Change listing data:
####
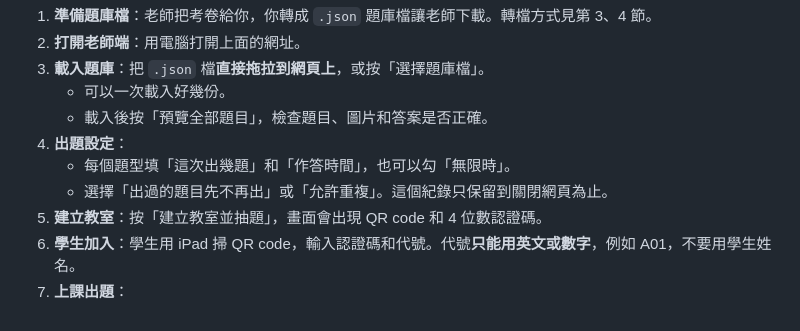
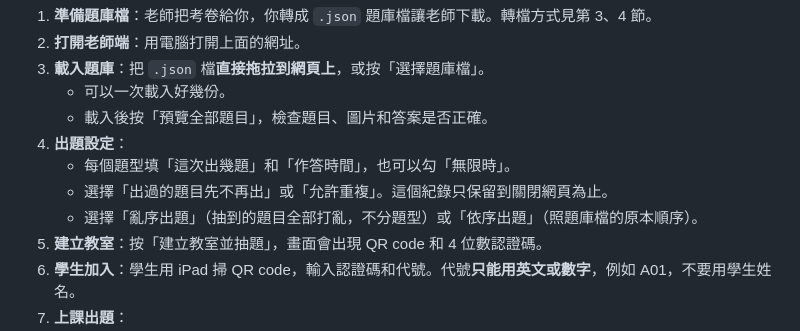
Before and after one commit to andice0107/live-class-quiz, a Markdown page: docs/給AI的使用與轉檔說明.md, the part around the change. GitHub-like rendering.

```diff
--- a/docs/給AI的使用與轉檔說明.md
+++ b/docs/給AI的使用與轉檔說明.md
@@ -38,6 +38,7 @@
 4. **出題設定**：
    - 每個題型填「這次出幾題」和「作答時間」，也可以勾「無限時」。
    - 選擇「出過的題目先不再出」或「允許重複」。這個紀錄只保留到關閉網頁為止。
+   - 選擇「亂序出題」（抽到的題目全部打亂，不分題型）或「依序出題」（照題庫檔的原本順序）。
 5. **建立教室**：按「建立教室並抽題」，畫面會出現 QR code 和 4 位數認證碼。
 6. **學生加入**：學生用 iPad 掃 QR code，輸入認證碼和代號。代號**只能用英文或數字**，例如 A01，不要用學生姓名。
 7. **上課出題**：
```
Also changed, not shown: README.md (+1 -0 lines).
####
** Assignment **
The data is to be restated word for word, with any pictures set aside.

** Exercise response **
Before and after one commit to andice0107/live-class-quiz, a Markdown page: docs/給AI的使用與轉檔說明.md, the part around the change. GitHub-like rendering.

```diff
--- a/docs/給AI的使用與轉檔說明.md
+++ b/docs/給AI的使用與轉檔說明.md
@@ -38,6 +38,7 @@
 4. **出題設定**：
    - 每個題型填「這次出幾題」和「作答時間」，也可以勾「無限時」。
    - 選擇「出過的題目先不再出」或「允許重複」。這個紀錄只保留到關閉網頁為止。
+   - 選擇「亂序出題」（抽到的題目全部打亂，不分題型）或「依序出題」（照題庫檔的原本順序）。
 5. **建立教室**：按「建立教室並抽題」，畫面會出現 QR code 和 4 位數認證碼。
 6. **學生加入**：學生用 iPad 掃 QR code，輸入認證碼和代號。代號**只能用英文或數字**，例如 A01，不要用學生姓名。
 7. **上課出題**：
```
Also changed, not shown: README.md (+1 -0 lines).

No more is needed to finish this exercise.